Specifies that the search should go upwards instead of downwards. Does not apply in Find All searches because they always scan the entire range, starting from the top down.
Specifies that the search should go downwards. Does not apply in Find All searches because they always scan the entire range, starting from the top down.
Specifies that the scan will cover the entire file or RAM.
Specifies that the scan will only cover the selected area.
To quickly find the next occurrence, press F3 or select the Search/Find Next menu item.
To quickly find the previous occurrence, press Ctrl-F3 or select the Search/Find Previous menu item.
Press Ctrl-R or select the Search/Replace menu item to load the Replace dialog. The options here are exactly the same as in the Find dialog, with a few exceptions.
The primary difference is that when matches are found, they are replaced with the value in the Replace With section. No bookmarks are set when replacing all occurrences.
If Replace All is checked, the primary button reads Replace All. If Replace All is not checked, the primary button read Replace Next if the search direction is Down and Replace Prev if the search direction is Up.

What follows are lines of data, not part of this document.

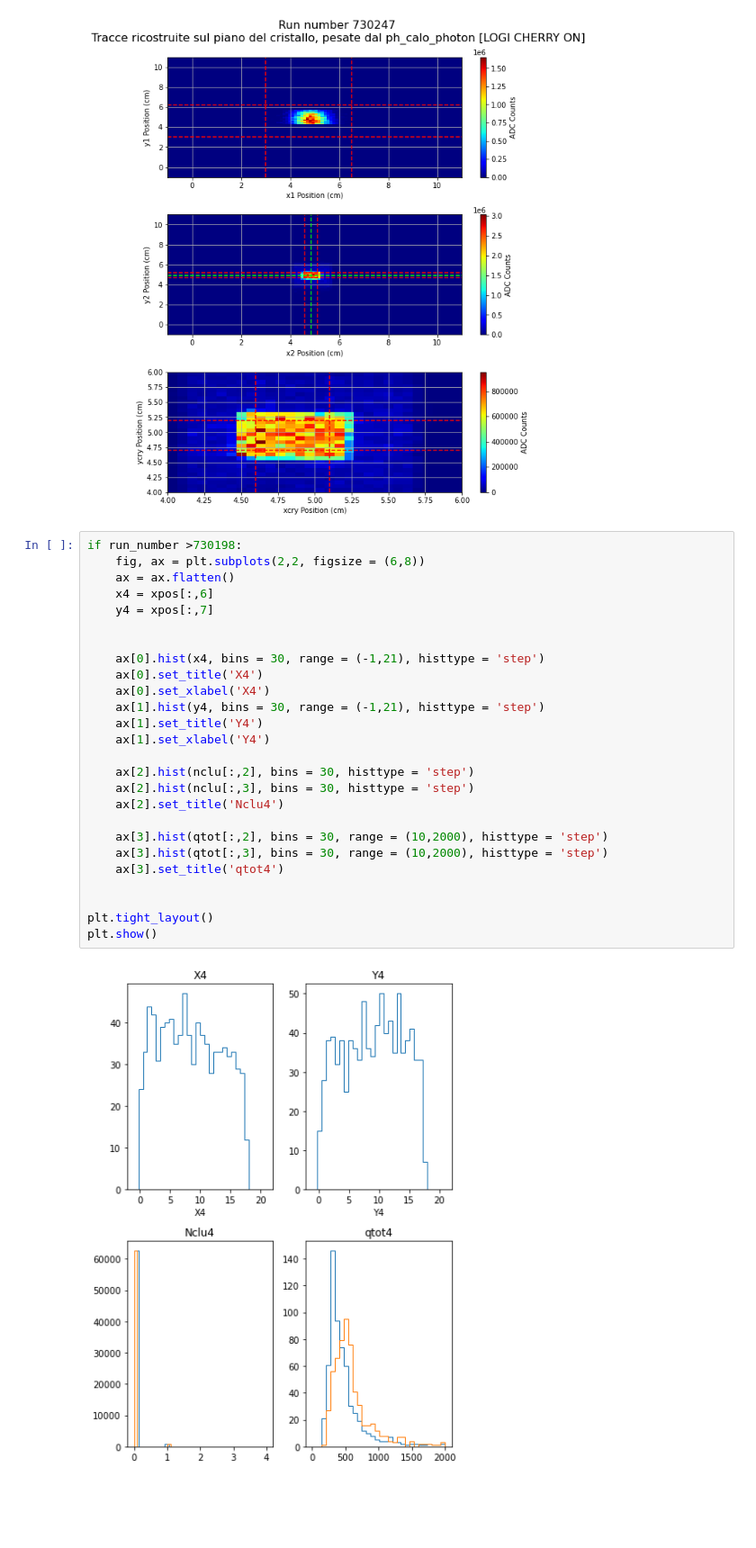
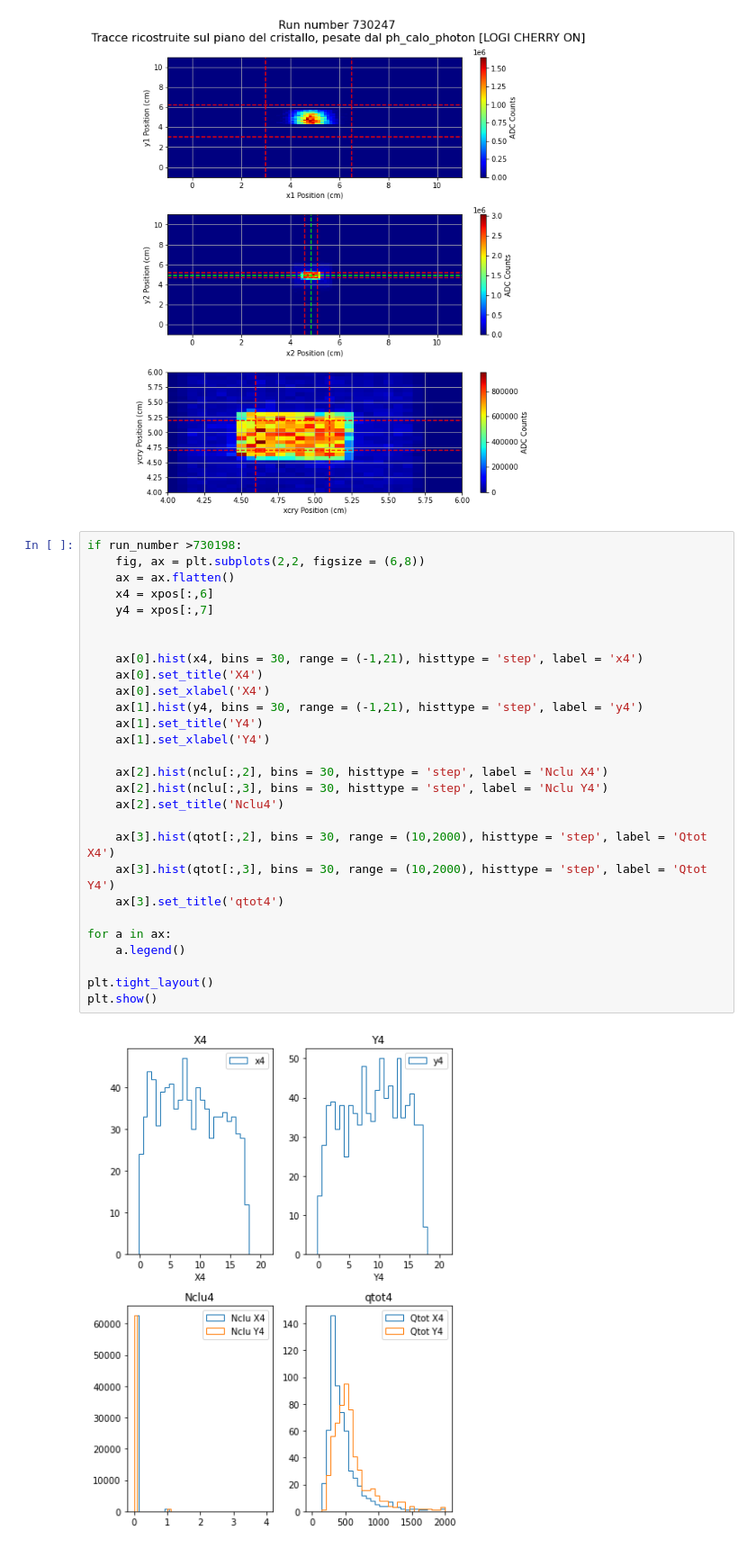
Before and after one commit to Ncanale/eplusBOOST_2025_T9, a Jupyter notebook: OM/check_signal_epBOOST.ipynb, the cells around one changed output. Shown at 90% size. Saved outputs shown, nothing was run; the diff lists cells and outputs as text; blank space fills up the shorter version.

Commit message:
small correction on labels

```diff
--- a/OM/check_signal_epBOOST.ipynb
+++ b/OM/check_signal_epBOOST.ipynb
@@ -404,28 +404,30 @@ plt.show()
 # %%
 if run_number >730198:
     fig, ax = plt.subplots(2,2, figsize = (6,8))
     ax = ax.flatten()
     x4 = xpos[:,6]
     y4 = xpos[:,7]
 
 
-    ax[0].hist(x4, bins = 30, range = (-1,21), histtype = 'step')
+    ax[0].hist(x4, bins = 30, range = (-1,21), histtype = 'step', label = 'x4')
     ax[0].set_title('X4')
     ax[0].set_xlabel('X4')
-    ax[1].hist(y4, bins = 30, range = (-1,21), histtype = 'step')
+    ax[1].hist(y4, bins = 30, range = (-1,21), histtype = 'step', label = 'y4')
     ax[1].set_title('Y4')
     ax[1].set_xlabel('Y4')
 
-    ax[2].hist(nclu[:,2], bins = 30, histtype = 'step')
-    ax[2].hist(nclu[:,3], bins = 30, histtype = 'step')
+    ax[2].hist(nclu[:,2], bins = 30, histtype = 'step', label = 'Nclu X4')
+    ax[2].hist(nclu[:,3], bins = 30, histtype = 'step', label = 'Nclu Y4')
     ax[2].set_title('Nclu4')
 
-    ax[3].hist(qtot[:,2], bins = 30, range = (10,2000), histtype = 'step')
-    ax[3].hist(qtot[:,3], bins = 30, range = (10,2000), histtype = 'step')
+    ax[3].hist(qtot[:,2], bins = 30, range = (10,2000), histtype = 'step', label = 'Qtot X4')
+    ax[3].hist(qtot[:,3], bins = 30, range = (10,2000), histtype = 'step', label = 'Qtot Y4')
     ax[3].set_title('qtot4')
 
+for a in ax:
+    a.legend()
 
 plt.tight_layout()
 plt.show()
 # %% [output]
-[figure, old version]
+[figure, new version]
```
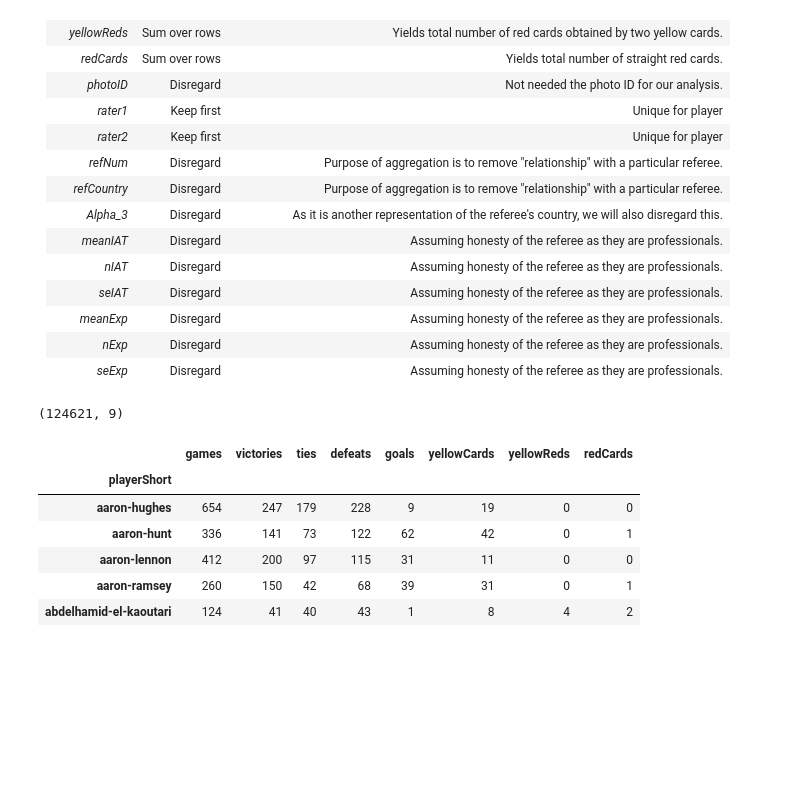
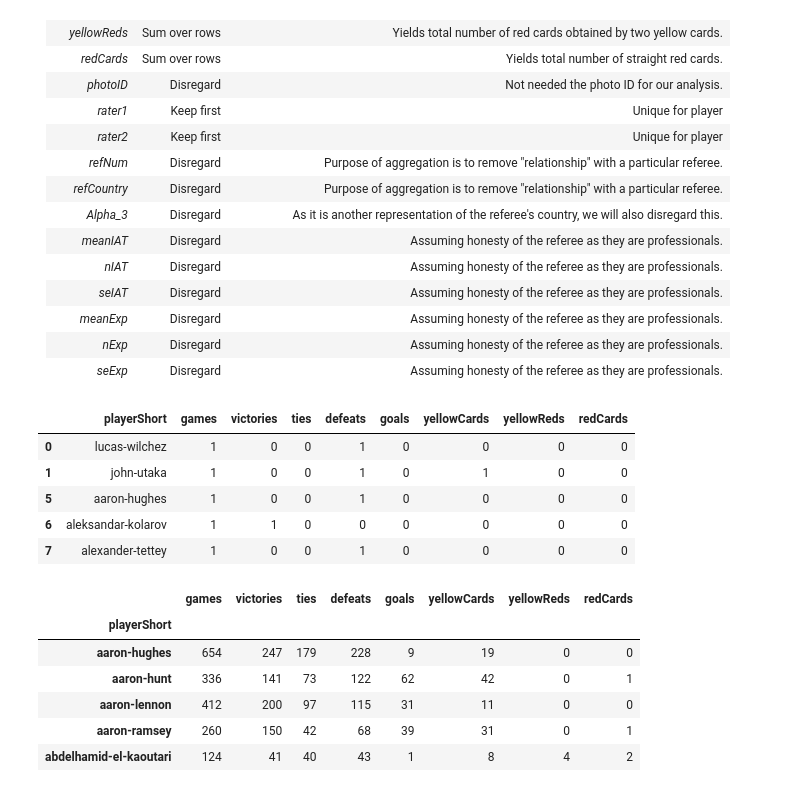
Before and after one commit to BeforeRain/ADA-homework, a Jupyter notebook: 04 - Applied ML/submission.ipynb, the cells around one changed output. Saved outputs shown, nothing was run; the diff lists cells and outputs as text; code cells hidden in the pictures; blank space fills up the shorter version.

```diff
--- a/04 - Applied ML/submission.ipynb
+++ b/04 - Applied ML/submission.ipynb
@@ -100,11 +102,16 @@ In the first exercise, we would like to predict the skin color of a player given
 # %%
 # add racism features somehow --> average?
 # extract columns that need to be summed over
 soccer_data_trim = soccer_data_clean[["playerShort", "games", "victories","ties","defeats","goals","yellowCards","yellowReds","redCards"]]
 soccer_data_trim.shape
-# soccer_data_trim.head()
+soccer_data_trim.head()
 # %% [output]
-(124621, 9)
+|  | playerShort | games | victories | ties | defeats | goals | yellowCards | yellowReds | redCards |
+| 0 | lucas-wilchez | 1 | 0 | 0 | 1 | 0 | 0 | 0 | 0 |
+| 1 | john-utaka | 1 | 0 | 0 | 1 | 0 | 1 | 0 | 0 |
+| 5 | aaron-hughes | 1 | 0 | 0 | 1 | 0 | 0 | 0 | 0 |
+| 6 | aleksandar-kolarov | 1 | 1 | 0 | 0 | 0 | 0 | 0 | 0 |
+| 7 | alexander-tettey | 1 | 0 | 0 | 1 | 0 | 0 | 0 | 0 |
 # %%
 data_agg = soccer_data_trim.groupby("playerShort").aggregate(np.sum)
 data_agg.head()
```
Also changed, not shown: parts of 13 cells of this notebook.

To perform the replacing action again, press F4 or select the Search/Replace Again menu item.
If a scan takes longer than 30 seconds, a dialog will appear to give you some options.
You can halt the operation, wait and be prompted again later, or give the operation all the time it needs. If you give the operation its time, you have another option to be notified by a dialog when the operation is completed. This option also makes a beep to alert you that the operation is done.
Pressing the Options button on the Find and Replace dialogs displays the options for the find/replace operation.
This is the regular expression associated with the macro name in Macro Name (Must Begin With '$').
Adds your custom regular-expression macro to the list. If the macro exists it is overwritten. System-defined regular -expression macros can not be overwritten.
Remove the selected macro from the list. System-defined regular-expression macros can not be removed.
The Go to... utility allows you to go to a specific address in the file or RAM.
You can enter the address or offset in either hex or decimal.
To go directly to an address, select From Beginning of File and enter the address directly. Otherwise the address field is an offset, either from the current position or from the end of the file. From End of File is not available in RAM.
If From End of File is checked, the offset in the Address field implies the number of bytes before the end of the file where you would like to go. For example, entering 5 here would take you to the position 5 bytes before the end of the file.